I hope that the winning and commended poems will please and/or challenge – stimulate, anyhow – readers of The Interpreter’s House. May I conclude with a word of thanks to Merryn Williams for asking me to judge the competition? We readers of ‘little magazines’ owe a big debt of gratitude to tireless and dedicated editors like her.
March 7, 2010 No Comments
A Zoo full of Unicorns
This is somewhere else we’ve never been,
where what is not was once the entire case,
a place for the enraptured and their gaze,
antic, frantic, wonderful, serene.
In reality this is so much more
than creatures from a fabled latitude,
happened upon, like spirits in a wood
or lights that flicker on a tousled mere.
Stooping to browse on acorns or on corn
someone scattered then slipped out of sight,
their delicacy is a sort of strength,
like the brittle twist of sparkling horn,
perpetually moonlit, white on white.
Creation never went to such a length.
I’m never quite certain how these things happen. (Who was it said, ‘If I knew where poems came from – I’d go there’?) But if pressed, I’d say it is, of course, a poem about the power of the imagination, with the unicorn doing what it has always done best, i.e. standing-in for the rarefied, the mysterious, the otherworldly. As far as the zoo part goes, it struck me that if the imaginative force of a single poem could be symbolised by a single unicorn, then maybe a book of poems was rather like a zoo full of them, and that was a sufficiently strange and delightful image to spark a poem. Anyway, that’s my take on things, and, for the time being at least, I’m sticking to it.

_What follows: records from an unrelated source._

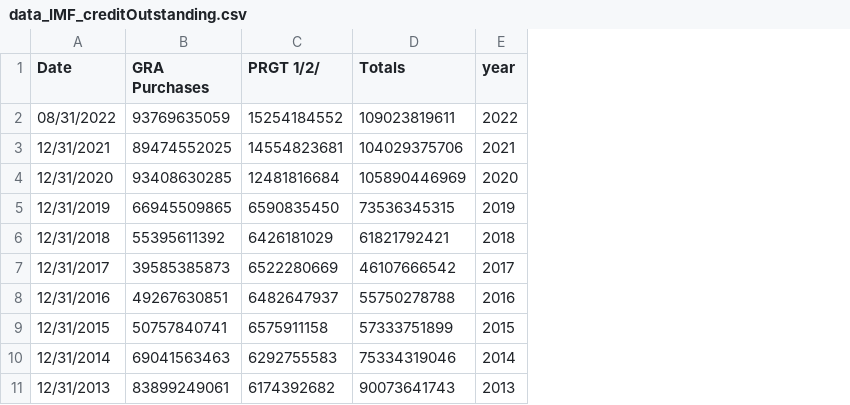
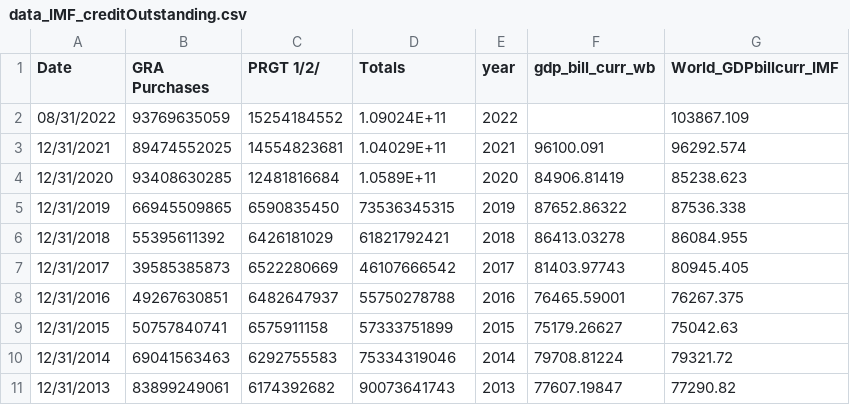
Before and after one commit to simon-halstead/simon-halstead.github.io, a CSV file: data_IMF_creditOutstanding.csv, drawn as a sheet; only a part is shown; the diff names each change by its address in the sheet, - before the commit and + after, or states it on an @@ line.

Commit message:
Add files via upload

```diff
--- a/data_IMF_creditOutstanding.csv
+++ b/data_IMF_creditOutstanding.csv
+column F (gdp_bill_curr_wb), rows 3-11: 96100.091 | 84906.81419 | 87652.86322 | 86413.03278 | 81403.97743 | 76465.59001 | 75179.26627 | 79708.81224 | 77607.19847
+column G (World_GDPbillcurr_IMF), rows 2-11: 103867.109 | 96292.574 | 85238.623 | 87536.338 | 86084.955 | 80945.405 | 76267.375 | 75042.63 | 79321.72 | 77290.82
-D2 (Totals): 109023819611
+D2 (Totals): 1.09024E+11
-D3 (Totals): 104029375706
+D3 (Totals): 1.04029E+11
-D4 (Totals): 105890446969
+D4 (Totals): 1.0589E+11
```
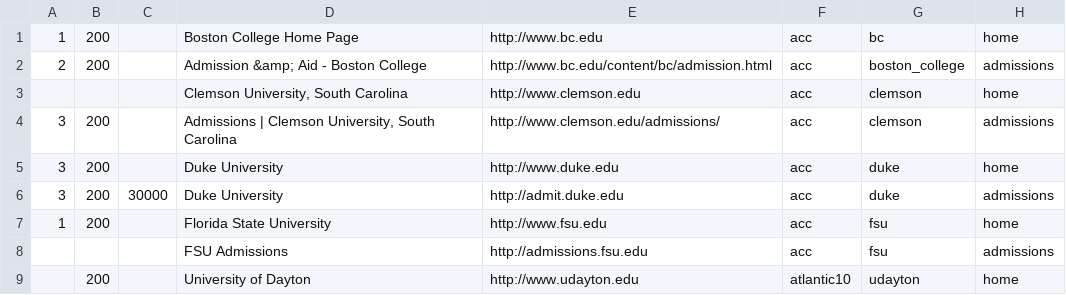
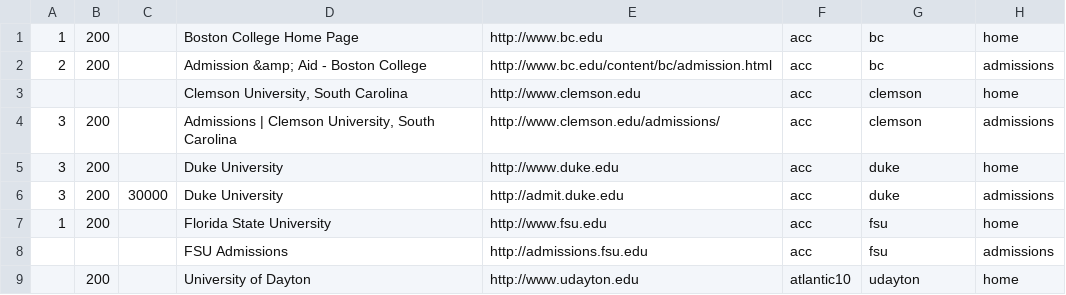
Before and after one commit to opena11y/fae-auditor, a CSV file: faeAuditor/auditData/test-websites.csv, drawn as a sheet; only a part is shown.

```diff
--- a/faeAuditor/auditData/test-websites.csv
+++ b/faeAuditor/auditData/test-websites.csv
@@ -1,3 +1,3 @@
 "1","200","","Boston College Home Page","http://www.bc.edu","acc","bc","home"
-"2","200","","Admission &amp; Aid  - Boston College","http://www.bc.edu/content/bc/admission.html","acc","boston_college","admissions"
+"2","200","","Admission &amp; Aid  - Boston College","http://www.bc.edu/content/bc/admission.html","acc","bc","admissions"
 "","","","Clemson University, South Carolina","http://www.clemson.edu","acc","clemson","home"
```
Also changed, not shown: 18 other files.
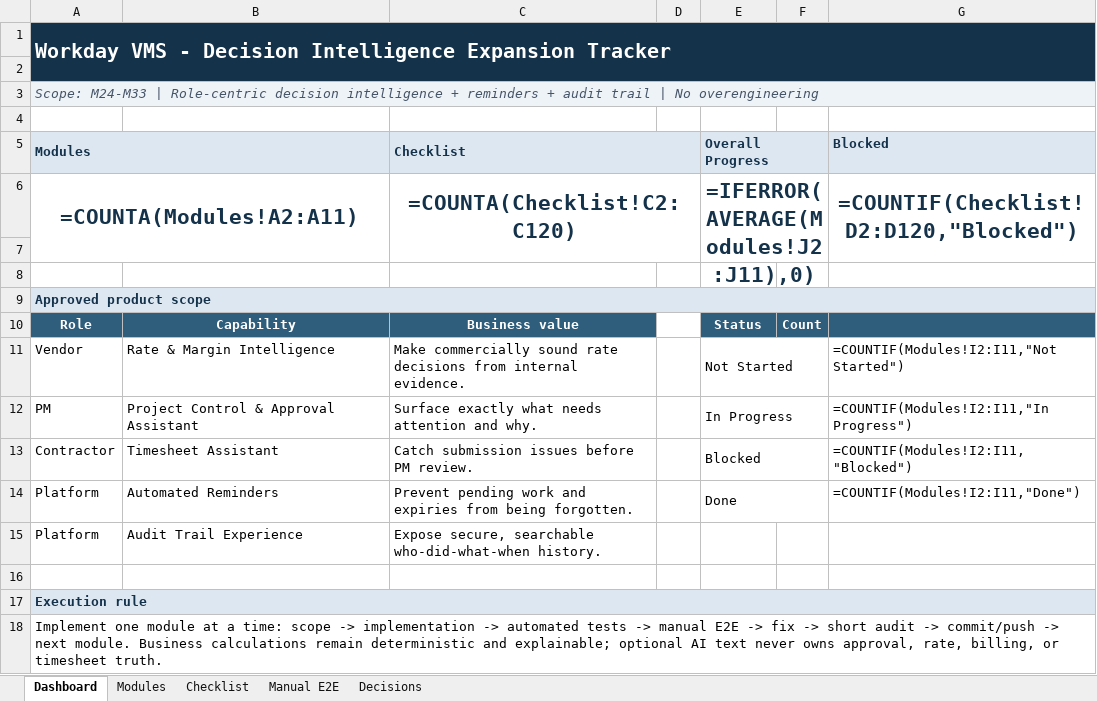
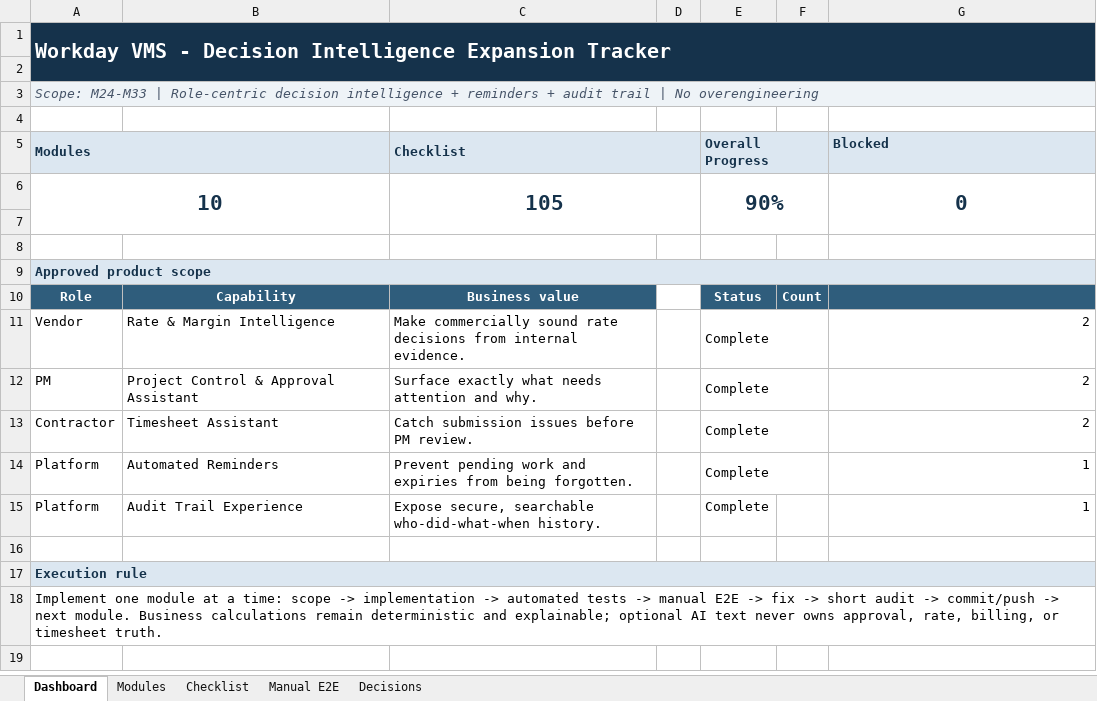
Before and after one commit to nareshjo001/workday, an Excel workbook: Expansion/Intelligence/Workday_VMS_Decision_Intelligence_Expansion_Tracker.xlsx, sheet Dashboard, drawn as a sheet; values as stored, in another font and other column widths than the file's, no borders; formulas without a stored value are shown as written; removed rows and columns are numbered as before the commit, all else as after; the diff names each change by its address in the sheet, - before the commit and + after, or states it on an @@ line.

```diff
--- a/Expansion/Intelligence/Workday_VMS_Decision_Intelligence_Expansion_Tracker.xlsx (sheet Dashboard)
+++ b/Expansion/Intelligence/Workday_VMS_Decision_Intelligence_Expansion_Tracker.xlsx (sheet Dashboard)
-row 6: =COUNTA(Modules!A2:A11) |  | =COUNTA(Checklist!C2:C120) |  | =IFERROR(AVERAGE(Modules!J2:J11),0) |  | =COUNTIF(Checklist!D2:D120,"Blocked")
+row 6: 10 |  | 105 |  | 90% |  | 0
-E11 (Overall Progress): Not Started
+E11 (Overall Progress): Complete
-G11 (Blocked): =COUNTIF(Modules!I2:I11,"Not Started")
+G11 (Blocked): 2
-E12 (Overall Progress): In Progress
+E12 (Overall Progress): Complete
-G12 (Blocked): =COUNTIF(Modules!I2:I11,"In Progress")
+G12 (Blocked): 2
-E13 (Overall Progress): Blocked
+E13 (Overall Progress): Complete
-G13 (Blocked): =COUNTIF(Modules!I2:I11,"Blocked")
+G13 (Blocked): 2
-E14 (Overall Progress): Done
+E14 (Overall Progress): Complete
-G14 (Blocked): =COUNTIF(Modules!I2:I11,"Done")
+G14 (Blocked): 1
-E15 (Overall Progress): (empty)
+E15 (Overall Progress): Complete
-G15 (Blocked): (empty)
+G15 (Blocked): 1
```
Also changed, not shown: sheet Checklist, sheet Manual E2E, sheet Modules, 19 other files.
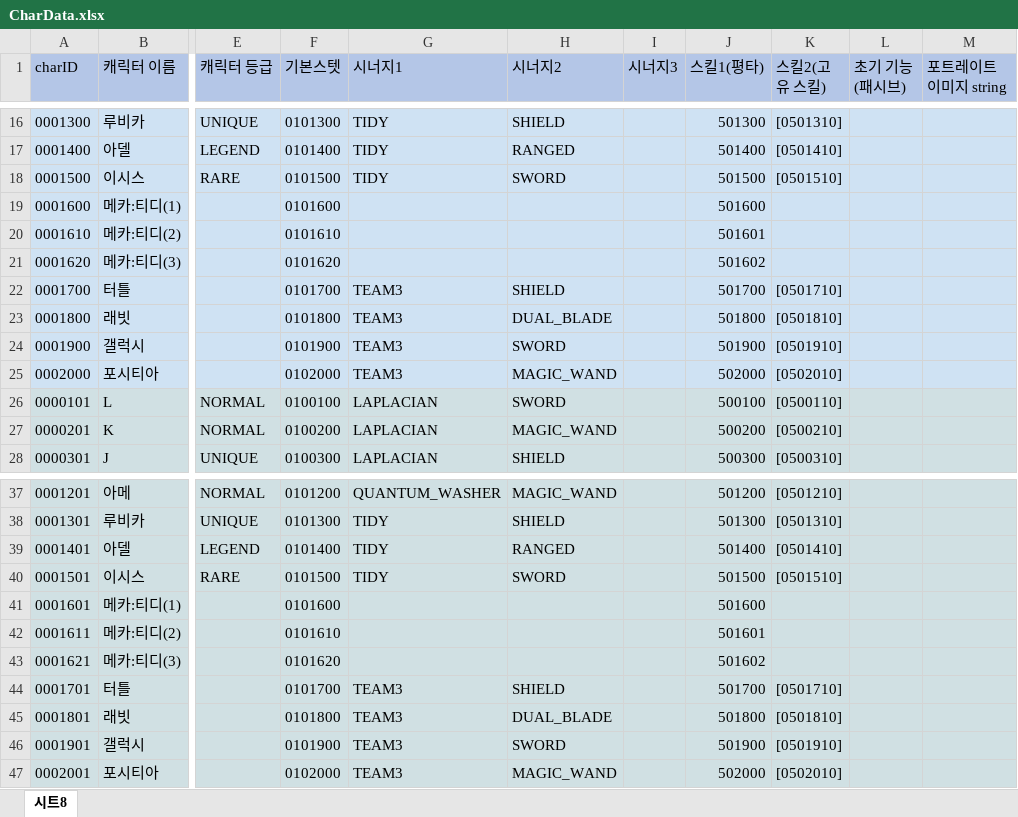
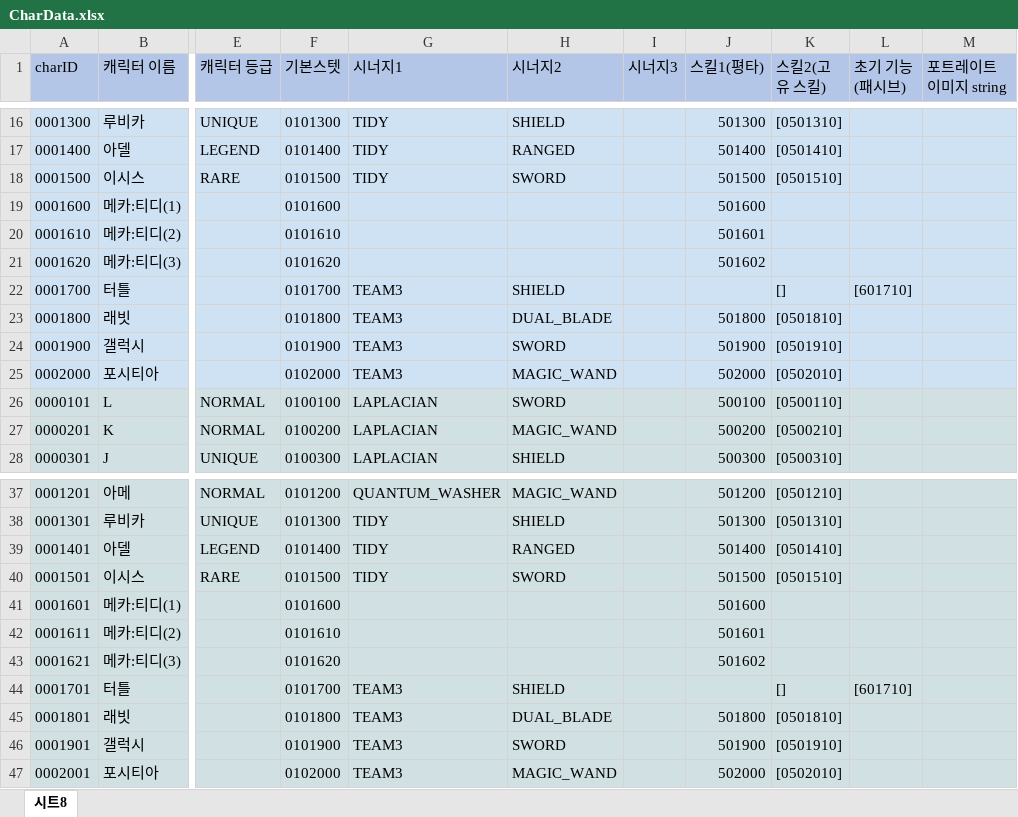
Before and after one commit to leejhee/DG_Project, an Excel workbook: DataGenerator/XLSXS/CharData.xlsx, sheet 시트8, drawn as a sheet; only a part is shown, gaps mark what is left out; values as stored, in another font and other column widths than the file's, no borders; the diff names each change by its address in the sheet, - before the commit and + after, or states it on an @@ line.

```diff
--- a/DataGenerator/XLSXS/CharData.xlsx (sheet 시트8)
+++ b/DataGenerator/XLSXS/CharData.xlsx (sheet 시트8)
-J22 (스킬1(평타)): 501700
+J22 (스킬1(평타)): (empty)
-K22 (스킬2(고유 스킬)): [0501710]
+K22 (스킬2(고유 스킬)): []
-L22 (초기 기능(패시브)): (empty)
+L22 (초기 기능(패시브)): [601710]
-J44 (스킬1(평타)): 501700
+J44 (스킬1(평타)): (empty)
-K44 (스킬2(고유 스킬)): [0501710]
+K44 (스킬2(고유 스킬)): []
-L44 (초기 기능(패시브)): (empty)
+L44 (초기 기능(패시브)): [601710]
```
Also changed, not shown: DataGenerator/XLSXS/FunctionData.xlsx, DataGenerator/XLSXS/SkillData.xlsx, 13 other files.
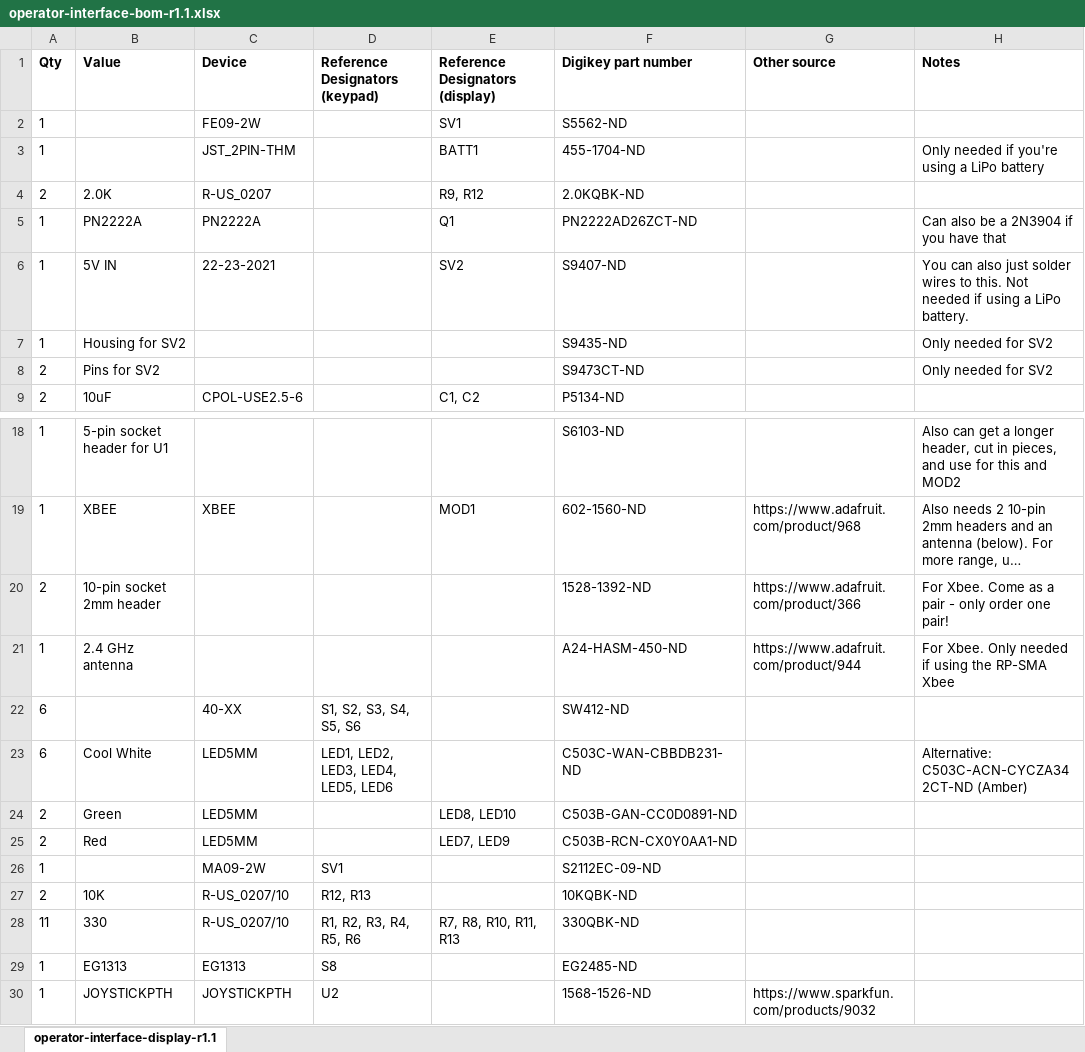
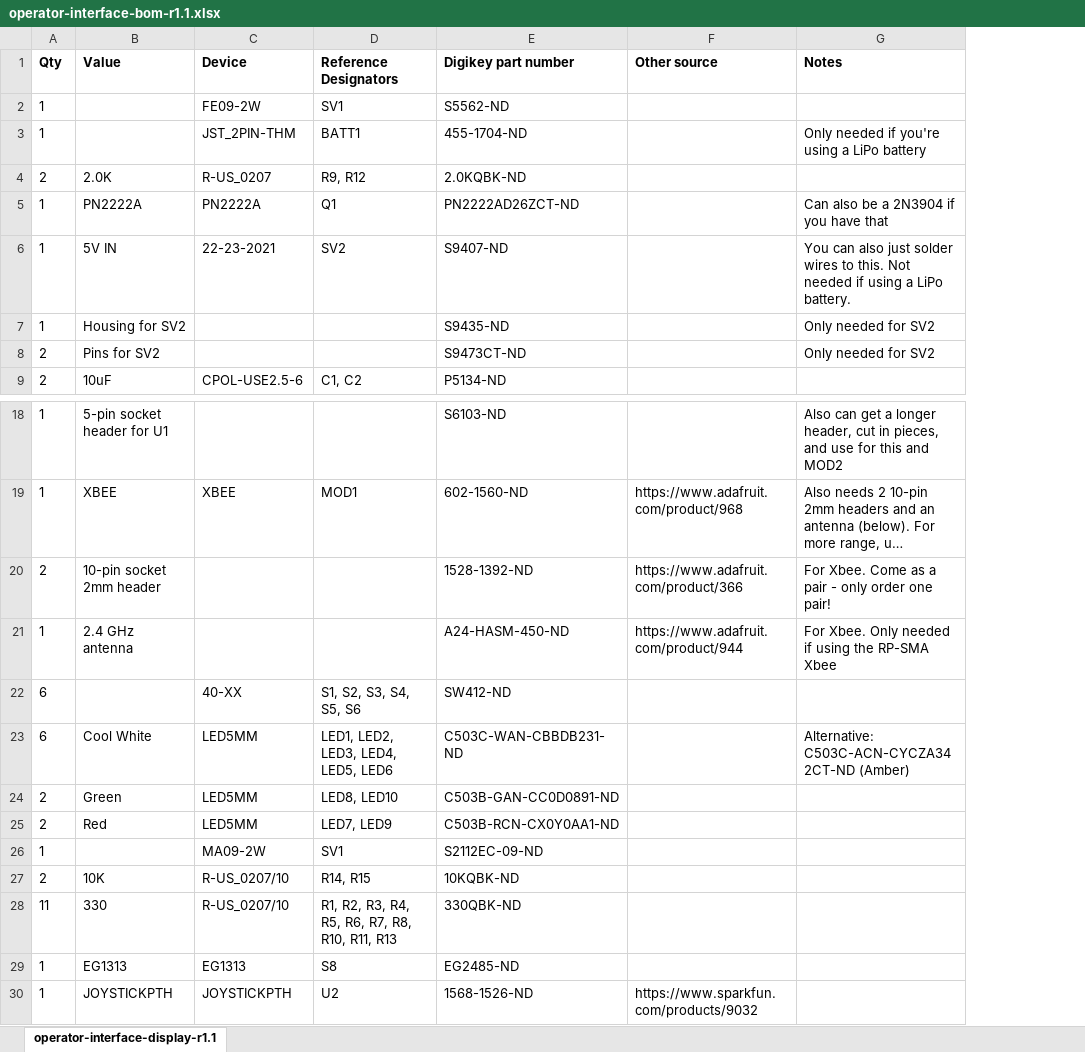
Before and after one commit to RobotMissions/OperatorElectronics, an Excel workbook: pcb/operator-interface-bom-r1.1.xlsx, sheet operator-interface-display-r1.1, drawn as a sheet; only a part is shown, gaps mark what is left out; long unchanged cells end in …; values as stored, in another font and other column widths than the file's, no borders; removed rows and columns are numbered as before the commit, all else as after; the diff names each change by its address in the sheet, - before the commit and + after, or states it on an @@ line.

Commit message:
Updating R12/R13 reference designators on keypad to match the panel file. Includes updates to BOMs.

```diff
--- a/pcb/operator-interface-bom-r1.1.xlsx (sheet operator-interface-display-r1.1)
+++ b/pcb/operator-interface-bom-r1.1.xlsx (sheet operator-interface-display-r1.1)
-column D (Reference Designators (keypad)), rows 22-30: S1, S2, S3, S4, S5, S6 | LED1, LED2, LED3, LED4, LED5, LED6 |  |  | SV1 | R12, R13 | R1, R2, R3, R4, R5, R6 | S8 | U2
-D1: Reference Designators (display)
+D1: Reference Designators
-D22 (Reference Designators): (empty)
+D22 (Reference Designators): S1, S2, S3, S4, S5, S6
-D23 (Reference Designators): (empty)
+D23 (Reference Designators): LED1, LED2, LED3, LED4, LED5, LED6
-D26 (Reference Designators): (empty)
+D26 (Reference Designators): SV1
-D27 (Reference Designators): (empty)
+D27 (Reference Designators): R14, R15
-D28 (Reference Designators): R7, R8, R10, R11, R13
+D28 (Reference Designators): R1, R2, R3, R4, R5, R6, R7, R8, R10, R11, R13
-D29 (Reference Designators): (empty)
+D29 (Reference Designators): S8
-D30 (Reference Designators): (empty)
+D30 (Reference Designators): U2
```
Also changed, not shown: 5 other files.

March 7, 2010 1 Comment
Even the shore is frozen: ice, thick-laid
silences streams from dunes that fringe the beach
as puffed-up gulls perform a masquerade.
Nothing is as it was: a sudden screech
distils in Arctic air, sharp cry of cold.
Reality is distant, out of reach.
Except that stick: high stormy tides have rolled
and left one there for me. An inner fire
drives me to pick it up. It turns to gold.
The alchemy of foraging – desire
as ancient as those caves warms my right hand.
I’ll find another, better, thicker, dryer.
There’s always just one more, the finite sand
stretches for ever now. I’m not afraid
of nightfall on a quest I never planned.
Few of us need to gather sticks or logs to warm our houses nowadays when central heating does the job quickly and conveniently. However, in weather such as we have had this winter (and last) atavistic instincts can take over and the drive to collect fuel becomes obsessive. I found myself weighting down plastic bags on Newport estuary in Pembrokeshire until my arms ached and my hands froze: there was always one more perfect log just within reach to be carried home, slowly but triumphantly. Terza rima seemed the ideal form to suggest this chain-like activity.
March 7, 2010 1 Comment